Saved data entries:
═══

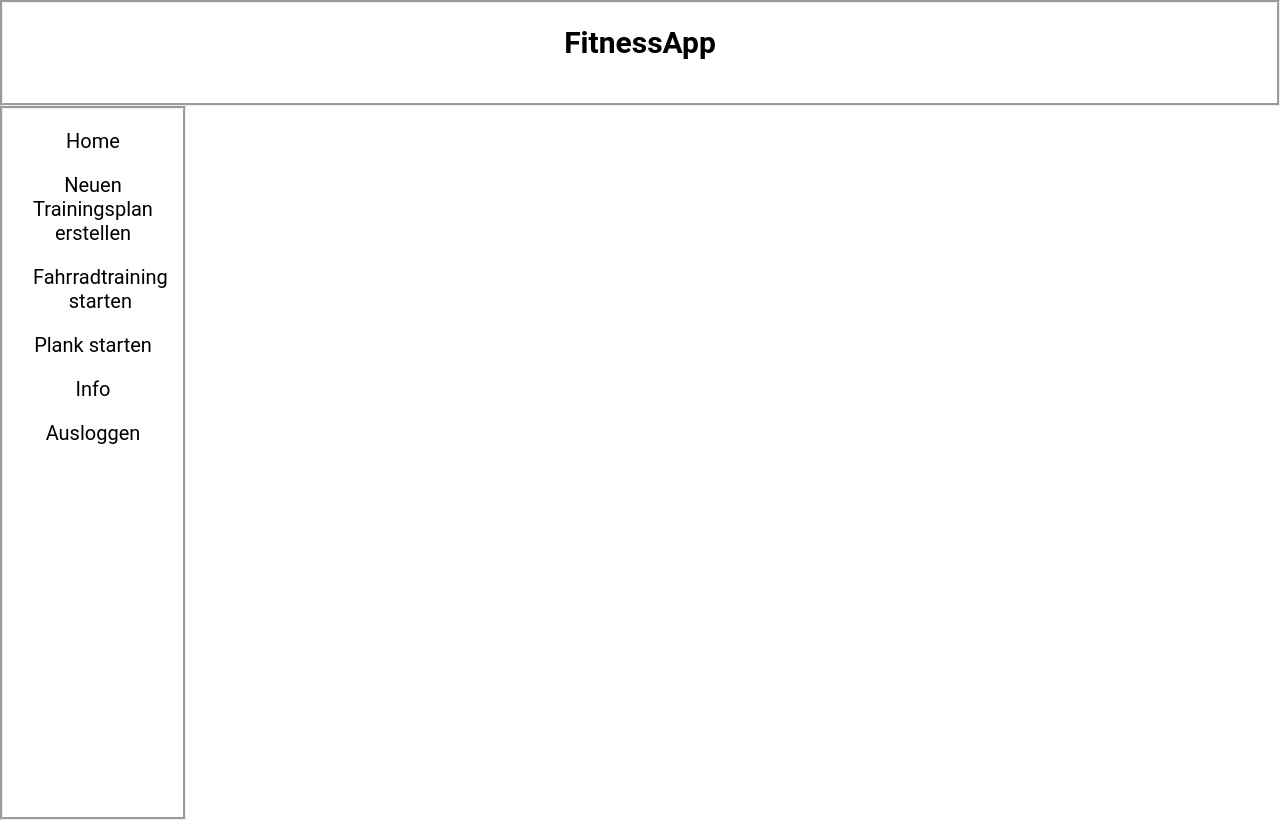
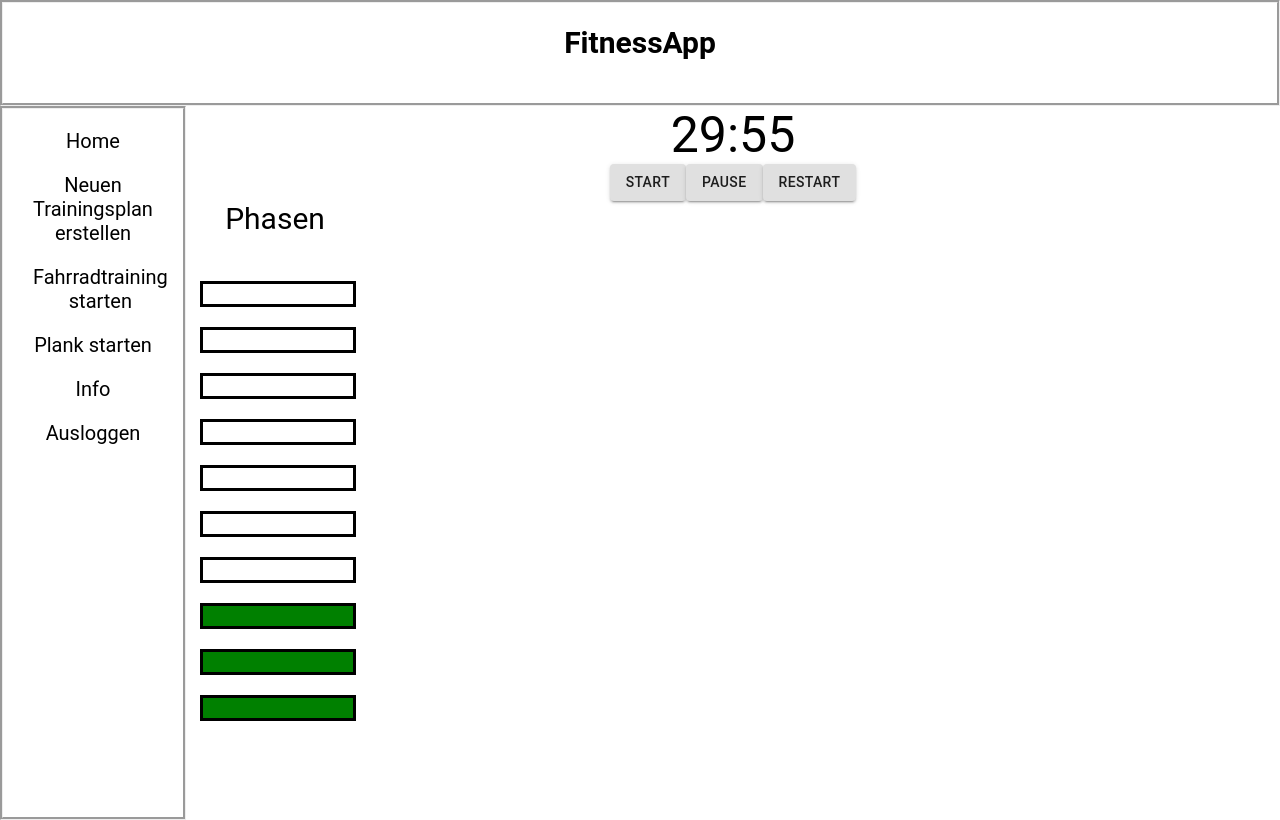
Before and after one commit to Laurin291/fitnesswebapp, a React (Create React App) app: page /CyclingArea/1 in a window 1280 px wide. Built offline with nearby package versions, Linux system fonts and the light colour scheme.

Commit message:
CyclingArea updated

```diff
--- a/src/App.js
+++ b/src/App.js
@@ -33,7 +33,7 @@ function App() {
                 <Route path="/:id" element={<Update />} />
                 <Route path="/uebungselect/:number" element={<Uebungselect/>} />
                 <Route path="/Fahrrad" element={<Fahrrad/>} />
-                <Route path="/CyclingArea" element={<CyclingArea/>} />
+                <Route path="/CyclingArea/:difficulty" element={<CyclingArea/>} />
                 <Route path="/Plank" element={<Plank/>} />
                 <Route path="Plankanimation" element={<Plankanimation/>} />
             </Routes>
--- a/src/index.css
+++ b/src/index.css
@@ -206,7 +206,7 @@ a {
 }
 
 #options{
-  width: 100px;
+  width: 150px;
   font-size: 20px;
   color: black;
   position: relative;
--- a/src/pages/CyclingArea.js
+++ b/src/pages/CyclingArea.js
@@ -1,130 +1,168 @@
-import React, {useEffect, useRef, useState} from 'react';
-import {CountdownCircleTimer} from 'react-countdown-circle-timer'
+import React, {useCallback, useEffect, useRef} from 'react';
+import {useTimer} from "react-timer-hook";
+import {Button} from "@material-ui/core";
+import {useParams} from "react-router-dom";
 
-const PomView = () => {
-    const [timer, setTimer] = useState(1800); // 30 minutes
-    const [start, setStart] = useState(false);
-    const firstStart = useRef(true);
-    const tick = useRef();
-    const isBackgroundRed = true;
+
+const CyclingAreaPage = ({expiryTimestamp}) => {
+    const {difficulty} = useParams()
+    const {
+        totalSeconds,
+        seconds,
+        minutes,
+        isRunning,
+        start,
+        pause,
+        //resume,
+        restart,
+    } = useTimer({expiryTimestamp, onExpire: () => console.warn('onExpire called')});
+
+    const didSetStartIntervalStyle = useRef(false);
+    const latestTotalSecondsRef = useRef(totalSeconds);
+    const intervalCounter = useRef(10);
+
+    const intervalDurations = {"Leicht": 1, "Mittel": 2, "Schwer": 3, "Alternative+":4};
+    const soonIntervalDurations = {"Leicht": 2, "Mittel": 4, "Schwer": 6, "Alternative+":8};
+    const cooldownDurations = {"Leicht": 4, "Mittel": 8, "Schwer": 16, "Alternative+":20};
+
+    const intervalDuration = intervalDurations[difficulty];
+    const soonIntervalDuration = soonIntervalDurations[difficulty];
+    const cooldownDuration = cooldownDurations[difficulty];
+
+    const setCooldownStyle = useCallback(() => {
+        const box1c = document.querySelector("#effortbox1")
+        const box2c = document.querySelector("#effortbox2")
+        const box3c = document.querySelector("#effortbox3")
+
+        box1c.setAttribute('style', 'background-color: green');
+        box2c.setAttribute('style', 'background-color: green');
+        box3c.setAttribute('style', 'background-color: green');
+    }, []);
+
+
+    const setSoonIntervalStyle = useCallback(() => {
+        const box4c = document.querySelector("#effortbox4");
+        const box5c = document.querySelector("#effortbox5");
+        const box6c = document.querySelector("#effortbox6");
+
+        box4c.setAttribute('style', 'background-color: #F3B607');
+        box5c.setAttribute('style', 'background-color: orange');
+        box6c.setAttribute('style', 'background-color: #F35D07');
+
+        document.querySelector("#effort").textContent = "Soon Intervall"
+
+
+    }, []);
+
+    const resetSoonIntervalStyle = useCallback(() => {
+        const box4c = document.querySelector("#effortbox4");
+        const box5c = document.querySelector("#effortbox5");
+        const box6c = document.querySelector("#effortbox6");
+
+        box4c.setAttribute('style', 'background-color: white');
+        box5c.setAttribute('style', 'background-color: white');
+        box6c.setAttribute('style', 'background-color: white')
+        document.querySelector("#effort").textContent = "Cool Down"
+
+    }, []);
+
+    const setIntervalStyle = useCallback(() => {
+        const box7c = document.querySelector("#effortbox7");
+        const box8c = document.querySelector("#effortbox8");
+        const box9c = document.querySelector("#effortbox9");
+        const box10c = document.querySelector("#effortbox10");
+
+        box7c.setAttribute('style', 'background-color: #F34407');
+        box8c.setAttribute('style', 'background-color: red');
+        box9c.setAttribute('style', 'background-color: red');
+        box10c.setAttribute('style', 'background-color: #E62B03');
+
+        document.querySelector("#effort").textContent = "Intervall Phase"
+    }, []);
+
+    const resetIntervalStyle = useCallback(() => {
+        const box7c = document.querySelector("#effortbox7");
+        const box8c = document.querySelector("#effortbox8");
+        const box9c = document.querySelector("#effortbox9");
+        const box10c = document.querySelector("#effortbox10");
+
+        box7c.setAttribute('style', 'background-color: white');
+        box8c.setAttribute('style', 'background-color: white');
+        box9c.setAttribute('style', 'background-color: white');
+        box10c.setAttribute('style', 'background-color: white');
+
+        document.querySelector("#effort").textContent = "Cooldown Phase"
+    }, []);
+
+
+    const intervalSetAndReset = useCallback(() => {
+        setSoonIntervalStyle();
+        setIntervalStyle();
+        setTimeout(() => {
+            resetSoonIntervalStyle();
+            resetIntervalStyle();
+        }, intervalDuration * 1000);
+        setTimeout(() => setSoonIntervalStyle(), (intervalDuration + cooldownDuration) * 1000);
+        intervalCounter.current--;
+    }, [cooldownDuration, intervalDuration, resetIntervalStyle, resetSoonIntervalStyle, setIntervalStyle, setSoonIntervalStyle]);
+
+
+    const intervalPhases = useCallback(() => {
+        if (intervalCounter.current > 0) {
+            if (!didSetStartIntervalStyle.current) {
+                intervalSetAndReset();
+                didSetStartIntervalStyle.current = true;
+            }
+
+            if (latestTotalSecondsRef.current - totalSeconds >= soonIntervalDuration + cooldownDuration + intervalDuration) {
+                latestTotalSecondsRef.current = totalSeconds;
+                intervalSetAndReset();
+            }
+        }
+    }, [soonIntervalDuration, intervalDuration, intervalSetAndReset, cooldownDuration, totalSeconds]);
+
 
     useEffect(() => {
-        if (firstStart.current) {
-            console.log("first render, don't run useEffect for timer");
-            firstStart.current = !firstStart.current;
-            return;
+        setCooldownStyle();
+        if(latestTotalSecondsRef.current - totalSeconds > 10) {
+            intervalPhases();
         }
-
-        console.log("subsequent renders");
-        console.log(start);
-        if (start) {
-            tick.current = setInterval(() => {
-                setTimer((timer) => timer - 1);
-            }, 1000);
-        } else {
-            console.log("clear interval");
-            clearInterval(tick.current);
-        }
-
-        return () => clearInterval(tick.current);
-    }, [start]);
-
-    const toggleStart = () => {
-        setStart(!start);
-    };
-
-
-    const dispSecondsAsMins = (seconds) => {
-        // 25:00
-        console.log("seconds " + seconds);
-        const mins = Math.floor(seconds / 60);
-        const seconds_ = seconds % 60;
-        if (seconds <= 1795 && seconds >= 1790) {
-            document.querySelector("#effortbox10").setAttribute("style", `  background-color: green`);
-            document.querySelector("#effortbox9").setAttribute("style", `  background-color: green`);
-            document.querySelector("#effortbox8").setAttribute("style", `  background-color: green`);
-            document.querySelector("#effortbox7").setAttribute("style", `  background-color: #F3B607`);
-            document.querySelector("#effortbox6").setAttribute("style", `  background-color: orange`);
-            document.querySelector("#effortbox5").setAttribute("style", `  background-color: #F35D07`);
-            document.querySelector("#effortbox4").setAttribute("style", `  background-color: #F34407`);
-            document.querySelector("#effortbox3").setAttribute("style", `  background-color: red`);
-            document.querySelector("#effortbox2").setAttribute("style", `  background-color: red`);
-            document.querySelector("#effortbox1").setAttribute("style", `  background-color: #E62B03`);
-
-            document.querySelector("#effort").textContent = "Max effort"
-
-        }
-        if (seconds <= 1792 && seconds >= 1789) {
-            document.querySelector("#effortbox3").setAttribute("style", `  background-color: white`);
-            document.querySelector("#effortbox2").setAttribute("style", `  background-color: white`);
-            document.querySelector("#effortbox1").setAttribute("style", `  background-color: white`);
-            document.querySelector("#effort").textContent = "Bald bissl chilliger"
-        }
-        if (seconds <= 1789 && seconds >= 1786) {
-            document.querySelector("#effortbox5").setAttribute("style", `  background-color: white`);
-            document.querySelector("#effortbox4").setAttribute("style", `  background-color: white`);
-            document.querySelector("#effort").textContent = "Bissl chilliger"
-
-        }
-        if (seconds <= 1786 && seconds >= 1783) {
-            document.querySelector("#effortbox7").setAttribute("style", `  background-color: white`);
-            document.querySelector("#effortbox6").setAttribute("style", `  background-color: white`);
-            document.querySelector("#effort").textContent = "Bald voll am chillen"
-
-        }
-
-        if (seconds <= 1783 && seconds >= 1780) {
-            document.querySelector("#effortbox10").setAttribute("style", `  background-color: white`);
-            document.querySelector("#effortbox9").setAttribute("style", `  background-color: white`);
-            document.querySelector("#effortbox8").setAttribute("style", `  background-color: white`);
-            document.querySelector("#effort").textContent = "Voll am chillen"
-        }
-
-
-
-
-
-
-        return mins.toString() + ":" + (seconds_ == 0 ? "00" : seconds_.toString());
-
-
-    };
-
+    }, [intervalPhases, setCooldownStyle, totalSeconds]);
 
     return (
-        <div className="pomView">
-                <h1>{dispSecondsAsMins(timer)}</h1>
-            <div className="startDiv">
-                {/* event handler onClick is function not function call */}
-                <button className="startBut" onClick={toggleStart}>
-                    {!start ? "START" : "STOP"}
-                </button>
-                {/* {start && <AiFillFastForward className="ff" onClick="" />} */}
+        <div style={{textAlign: 'center', color: "black"}}>
+            <div style={{fontSize: '50px'}}>
+                <span>{minutes.toString().padStart(2, "0")}</span>:<span>{seconds.toString().padStart(2, "0")}</span>
             </div>
-
-
+            <Button variant="contained" onClick={start}>Start</Button>
+            <Button variant="contained" onClick={pause}>Pause</Button>
+            <Button variant="contained" onClick={() => {
+                // Restarts to 10 minutes timer
+                const time = new Date();
+                time.setSeconds(time.getSeconds() + 600);
+                restart(time);
+            }}>Restart</Button>
         </div>
     );
 };
 
 export default function App() {
+    const time = new Date();
+    time.setSeconds(time.getSeconds() + 1800); // 10 minutes timer
     return (
         <div className="App" style={{textAlign: 'center'}}>
-            <PomView />
-            <div id="effort" class="effort"></div>
-            <div id="effortbox1" class="effortbox"></div>
-            <div id="effortbox2" class="effortbox"></div>
-            <div id="effortbox3"  class="effortbox"></div>
-            <div id="effortbox4" class="effortbox"></div>
-            <div id="effortbox5" class="effortbox"></div>
-            <div id="effortbox6" class="effortbox"></div>
-            <div id="effortbox7" class="effortbox"></div>
-            <div id="effortbox8" class="effortbox"></div>
-            <div id="effortbox9" class="effortbox"></div>
-            <div id="effortbox10" class="effortbox"></div>
-
-
+            <CyclingAreaPage expiryTimestamp={time}/>
+            <div id="effort" className="effort">Phasen</div>
+            <div id="effortbox10" className="effortbox"></div>
+            <div id="effortbox9" className="effortbox"></div>
+            <div id="effortbox8" className="effortbox"></div>
+            <div id="effortbox7" className="effortbox"></div>
+            <div id="effortbox6" className="effortbox"></div>
+            <div id="effortbox5" className="effortbox"></div>
+            <div id="effortbox4" className="effortbox"></div>
+            <div id="effortbox3" className="effortbox"></div>
+            <div id="effortbox2" className="effortbox"></div>
+            <div id="effortbox1" className="effortbox"></div>
         </div>
-
     );
 }
--- a/src/pages/Fahrrad.js
+++ b/src/pages/Fahrrad.js
@@ -10,57 +10,34 @@ import {
     SidePanel,
     Typography
 } from '@supabase/ui'
-import data from "../data.js";
-import {ReactComponent as PlusIcon} from '../icons/plus-circle-fill.svg';
 import {Link} from "react-router-dom";
-import supabase from "../config/supabaseClient.js";
 import React, { Component } from "react";
-import CyclingArea from ".//CyclingArea.js"
 
 export default function Fahrradseite(){
-    const data2 = data.get('uebungen')
-    const [numChildren, setNumChildren] = useState(0)
-    const [value, setValue] = useState();
+    const [difficulty, setDifficulty] = useState("Leicht");
 
     function handleChange(e){
-        addComponent()
-        setValue(e.target.value);
+        setDifficulty(e.target.value)
     }
 
-    const addComponent = () => {
-        setNumChildren(data2.length)
-    }
 
     return (
-        <>
             <div>
                 <div>
-                    <h2 id="ch">
-                        Nasenbären erreichen Kopf-Rumpf-Längen von 43 bis 70 cm. Der abwechselnd gelb und braun gebänderte Schwanz ist mit 42 bis 68 cm etwa ebenso lang.[2] Ihre Schulterhöhe wird mit bis zu 30,5 cm, ihr Gewicht mit 3,5 bis 6 kg angegeben. Die Vorderbeine sind kurz, die Hinterbeine lang. Gewöhnlich sind die Männchen größer als die Weibchen. Der Nelson-Nasenbär ist relativ klein, seine Größe überlappt sich aber mit der der Festlandpopulationen.[3]
-
-                        Die Behaarung des Nelson-Nasenbärs ist kurz, recht weich und seidig. Bei anderen Populationen beider Arten ist das Haar länger und etwas rau.[3] Die dorsale Fellfarbe ist variabel von einem hellen braun bis zu rötlich[2] und schwarz[3]. Unterseits reicht die Fellfarbe von gelblich bis dunkelbraun. Schnauze, Kinn und Kehle sind gewöhnlich weiß, die Füße schwarz.[3] Die Schulterregion adulter Männchen kann gelbe oder weiße Haare zeigen. Die Augen sind von einer rötlichen bis braunen Maske umgeben[2], das Gesicht schwarz und weiß gefleckt[3]. Die Schnauze des Südamerikanischen Nasenbären variiert von grau bis braun, ist jedoch nie wie beim Weißrüssel-Nasenbären und dem Nelson-Nasenbären weiß.[4]
-
-                        Die Ohren sind kurz, die lange Schnauze an der Spitze sehr beweglich.[2] Die Arten unterscheiden sich durch eine Reihe von Schädelmerkmalen. Die einfachste Unterscheidung kann am Gaumen erfolgen: Bei Nasua nasua ist er flach, bei Nasua narica entlang der Mittellinie niedergedrückt.[3]
-                    </h2>
                     <div >
-                        <h2 id="fr">Bitte wählen Sie die gewünschte Zeit aus <Select  id="options" onChange={handleChange} >
-                            <Select.Option>30 Minuten</Select.Option>
-                            <Select.Option>40 Minuten</Select.Option>
-                        </Select>
+                        <h2 id="fr">Schwierigkeitsstufe wählen <Select  id="options" onChange={handleChange}>
+                            <Select.Option>Leicht</Select.Option>
+                            <Select.Option>Mittel</Select.Option>
+                            <Select.Option>Schwer</Select.Option>
+                            <Select.Option>Alternative</Select.Option>
+                    </Select>
                         </h2>
                     </div>
+                    <Link to={'/CyclingArea/' + difficulty}> <Button id="fr2">Start</Button></Link>
+
                 </div>
-                <Link to="/CyclingArea">Home <Button id="fr2">Start</Button></Link>
 
             </div>
-            <>
-
-            </>
-
-        </>
-
-
-
 
     )
 }
```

═══

Copy every line from the records that holds the string "firstStart".

-    const firstStart = useRef(true);
-        if (firstStart.current) {
-            firstStart.current = !firstStart.current;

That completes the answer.